I made Island Maker last month!
I wrote a longer dev log and then accidentally closed the tab. So this one's going to be very short instead! :-)
I'm very happy with this project. This feels like the most complete and interesting project I've made since Wildfire Swap. This is also my favorite project that I've created solo. This has really helped with my confidence as a designer. I've felt capable of designing more interesting games for a while, but this is the first time I've felt like I executed well.
The other big thing I learned on this project is that folks respond a LOT better when high quality assets are used in my projects. I'm definitely going to try and use asset packs where possible for projects in the future!
This month I participated in the Eggplant Community Jam where the theme was "Learning to Let Go".
I chose a physics driven game since you get a lot of interesting situations for "free" by the inclusion of a physics engine. Normally, I do a lot of turn based things. It feels like it takes a lot more work to get to the place where interesting emergent things happen in that environment.
At this point, I decided to go for a goal/target that is able to be overshot. I felt this was a sufficient "twist" (not that this is a particularly unique) on the standard mini golf formula. I think this leans a little bit more into the theme of being conscious of exactly how much power you're applying to the fruit.
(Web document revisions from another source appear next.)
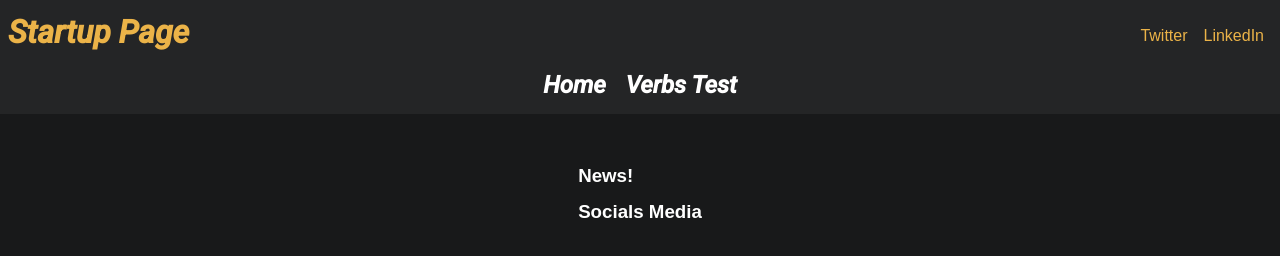
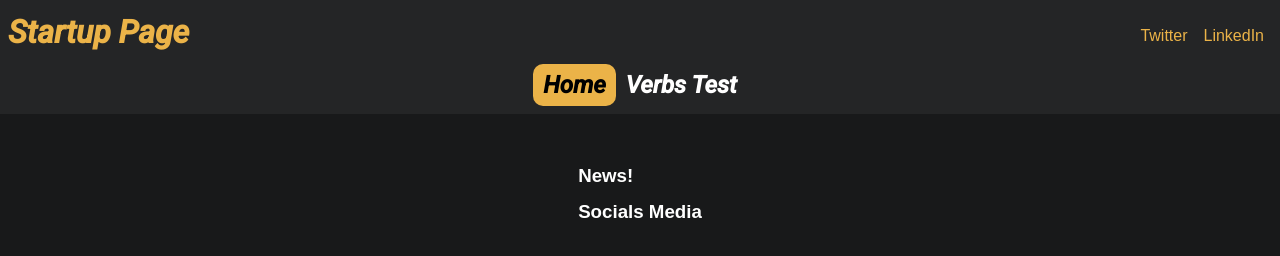
Before and after one commit to Jonulo/startup-page, a website built with webpack: page public/index.html in a window 1280 px wide. Built offline with nearby package versions, Linux system fonts and the light colour scheme.

Commit message:
styles for item menu when its selected

```diff
--- a/src/routes/index.js
+++ b/src/routes/index.js
@@ -24,7 +24,13 @@ const router = async () => {
 
   content.innerHTML = await render()
 
-  if (route === '/english') {
+  let domMenu = document.getElementById("menu-list").children
+  if(route === '/') {
+    domMenu[0].classList.add("itemMenu-selected")
+    domMenu[0].children[0].style.color = "black"
+  }else if (route === '/english') {
+    domMenu[1].classList.add("itemMenu-selected")
+    domMenu[1].children[0].style.color = "black"
     countDown()
   }
 }
--- a/src/styles/components/_Header.scss
+++ b/src/styles/components/_Header.scss
@@ -55,3 +55,7 @@
         }
     }
 }
+.itemMenu-selected {
+    background-color: #EBB348;
+    border-radius: 10px;
+}
--- a/src/templates/Header.js
+++ b/src/templates/Header.js
@@ -29,7 +29,7 @@ const Header = () => {
       </div>
       <div class="header__bot">
         <div class="header__menu">
-          <ul>
+          <ul id="menu-list">
             <li>
               <a href="#/">Home</a>
             </li>
```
I decided to avoid implementing and exploring a TON of other things I wanted to. Instead I listed them in a doc. Here are a few that I was pretty interested in: - Sand trap/slow zone that has friction when player moves through - Pinball style colliders than bounce the player off with more speed - Other fruits that the player can be with different properties